Top of Data
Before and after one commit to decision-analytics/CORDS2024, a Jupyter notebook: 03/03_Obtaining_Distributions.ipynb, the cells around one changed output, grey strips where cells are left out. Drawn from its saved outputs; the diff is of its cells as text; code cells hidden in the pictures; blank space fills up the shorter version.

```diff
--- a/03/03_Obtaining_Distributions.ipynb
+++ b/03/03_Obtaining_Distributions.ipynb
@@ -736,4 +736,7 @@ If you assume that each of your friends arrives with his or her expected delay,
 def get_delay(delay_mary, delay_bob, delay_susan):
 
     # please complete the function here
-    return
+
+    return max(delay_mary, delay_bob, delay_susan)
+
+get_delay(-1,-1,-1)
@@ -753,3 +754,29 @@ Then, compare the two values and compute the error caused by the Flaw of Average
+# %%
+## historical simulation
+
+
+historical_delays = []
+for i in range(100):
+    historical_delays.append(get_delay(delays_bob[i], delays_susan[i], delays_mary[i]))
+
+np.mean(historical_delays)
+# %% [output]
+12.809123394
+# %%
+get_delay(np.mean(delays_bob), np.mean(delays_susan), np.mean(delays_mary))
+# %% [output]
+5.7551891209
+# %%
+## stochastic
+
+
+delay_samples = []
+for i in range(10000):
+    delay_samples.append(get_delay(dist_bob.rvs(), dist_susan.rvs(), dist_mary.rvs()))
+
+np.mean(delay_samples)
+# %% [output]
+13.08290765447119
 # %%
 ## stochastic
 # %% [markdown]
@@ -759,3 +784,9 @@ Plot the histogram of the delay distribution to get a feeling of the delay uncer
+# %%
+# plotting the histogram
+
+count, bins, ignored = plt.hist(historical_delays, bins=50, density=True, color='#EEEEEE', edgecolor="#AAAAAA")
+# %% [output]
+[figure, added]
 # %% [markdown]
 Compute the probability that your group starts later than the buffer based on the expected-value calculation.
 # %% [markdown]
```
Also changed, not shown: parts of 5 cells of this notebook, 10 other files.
Bottom of Data
Repeat all of the data exactly. Include every line.

Written response:
Before and after one commit to decision-analytics/CORDS2024, a Jupyter notebook: 03/03_Obtaining_Distributions.ipynb, the cells around one changed output, grey strips where cells are left out. Drawn from its saved outputs; the diff is of its cells as text; code cells hidden in the pictures; blank space fills up the shorter version.

```diff
--- a/03/03_Obtaining_Distributions.ipynb
+++ b/03/03_Obtaining_Distributions.ipynb
@@ -736,4 +736,7 @@ If you assume that each of your friends arrives with his or her expected delay,
 def get_delay(delay_mary, delay_bob, delay_susan):
 
     # please complete the function here
-    return
+
+    return max(delay_mary, delay_bob, delay_susan)
+
+get_delay(-1,-1,-1)
@@ -753,3 +754,29 @@ Then, compare the two values and compute the error caused by the Flaw of Average
+# %%
+## historical simulation
+
+
+historical_delays = []
+for i in range(100):
+    historical_delays.append(get_delay(delays_bob[i], delays_susan[i], delays_mary[i]))
+
+np.mean(historical_delays)
+# %% [output]
+12.809123394
+# %%
+get_delay(np.mean(delays_bob), np.mean(delays_susan), np.mean(delays_mary))
+# %% [output]
+5.7551891209
+# %%
+## stochastic
+
+
+delay_samples = []
+for i in range(10000):
+    delay_samples.append(get_delay(dist_bob.rvs(), dist_susan.rvs(), dist_mary.rvs()))
+
+np.mean(delay_samples)
+# %% [output]
+13.08290765447119
 # %%
 ## stochastic
 # %% [markdown]
@@ -759,3 +784,9 @@ Plot the histogram of the delay distribution to get a feeling of the delay uncer
+# %%
+# plotting the histogram
+
+count, bins, ignored = plt.hist(historical_delays, bins=50, density=True, color='#EEEEEE', edgecolor="#AAAAAA")
+# %% [output]
+[figure, added]
 # %% [markdown]
 Compute the probability that your group starts later than the buffer based on the expected-value calculation.
 # %% [markdown]
```
Also changed, not shown: parts of 5 cells of this notebook, 10 other files.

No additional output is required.